Advocacy Innovative ways to influence public policy
Corporations that suffer from reputational threats often form unlikely alliances with social activist groups.
With the right creative approach and the help of supporter networks, nonprofits can leverage web video to engage thousands, even millions, of people on a shoestring budget.
How network theory challenges conventional planning strategies and points toward a more flexible, collaborative approach to fundraising.
Social innovators have a lot to learn from situations where they and their target beneficiaries vote on opposite sides.
Social network analysis may benefit regional conservation efforts in the Texas Hill Country and help mitigate other challenging societal issues.
A lack of creativity in campaign tech can stifle social change. Advocacy organizations need to take more chances with technology and think beyond existing tools to achieve greater impact.
Blackwell, president and CEO of PolicyLink, talks with SSIR senior editor Michael Slind about the role of public policy in addressing inequality and creating a more prosperous society.
Insights from nonprofits that have effectively adapted their work over time can help other organizations think creatively and develop a strong strategic plan.
Now, more than ever, grantmakers are asking questions and working to learn with and from their grantees, but the lessons matter only if they inform future action.

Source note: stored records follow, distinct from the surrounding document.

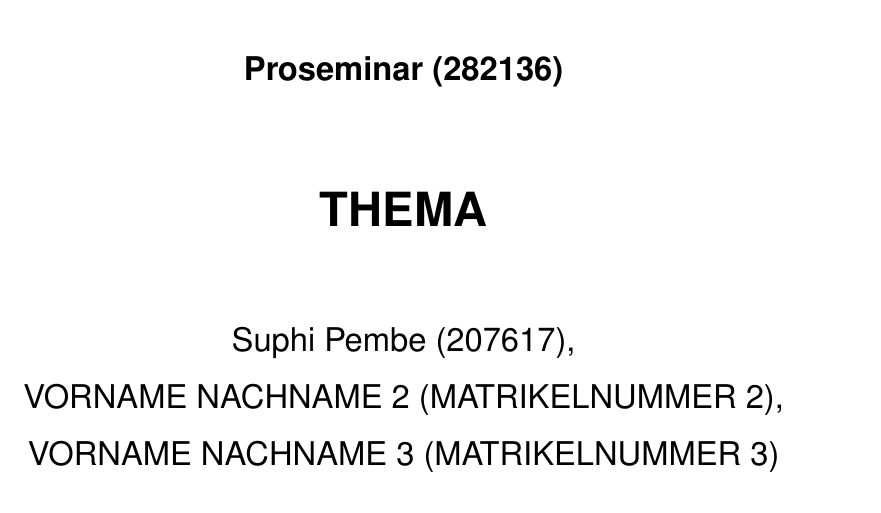
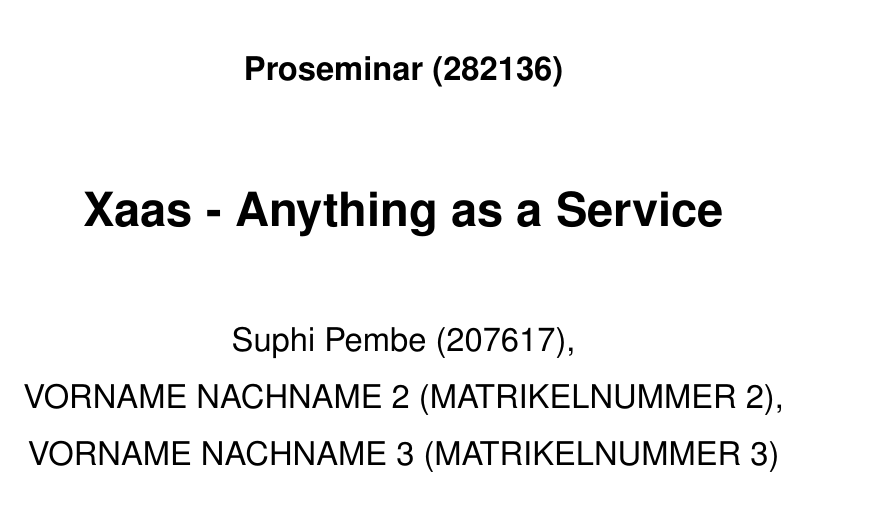
Before and after one commit to Pembert0n/XaaS-ProSeminar-SoSe2022, a LaTeX document (LaTeX-Vorlage.tex): part of page 1 of 13, cut so that both start at the same text. Compiled offline with pdfLaTeX.

Commit message:
even more Cringe
bruh

```diff
--- a/LaTeX-Vorlage.tex
+++ b/LaTeX-Vorlage.tex
@@ -39,7 +39,7 @@
 
 %%%%%%%%%%%%%%%%%%%%%%%%%%%%%%%%%%%%% % (fold)
 % Vom Studierenden zu aendernde Werte
-\newcommand{\topic}{THEMA}
+\newcommand{\topic}{Xaas - Anything as a Service}
 
 \newcommand{\studentnameA}{Suphi Pembe}
 \newcommand{\studentidA}{207617}
```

Taking chances, setting high standards, making long-term commitments to improvements, and defining and then measuring success can put nonprofits, NGOs, and foundations in a better position to draw in supporters of all kinds.
Since 1970, more than 200,000 nonprofits have opened in the U.S., but only 144 have reached $50 million in annual revenue. They got big by doing two things: They raised the bulk of their money from a single type of funder. And just as importantly, these nonprofits created professional organizations that were tailored to the needs of their primary funding sources.
Conventional wisdom says that scaling social innovation starts with strengthening internal management capabilities. This study of 12 high-impact nonprofits, however, shows that real social change happens when organizations go outside their own walls and find creative ways to enlist the help of others.
This follow-up on the popular "Collective Impact" article provides updated, in-depth guidance.
An in-depth review of what it takes to be a backbone organization, and how to evaluate and support its work.
American educators, policymakers, and philanthropists are overselling the role of the highly skilled individual teacher and undervaluing the benefits that come from teacher collaborations.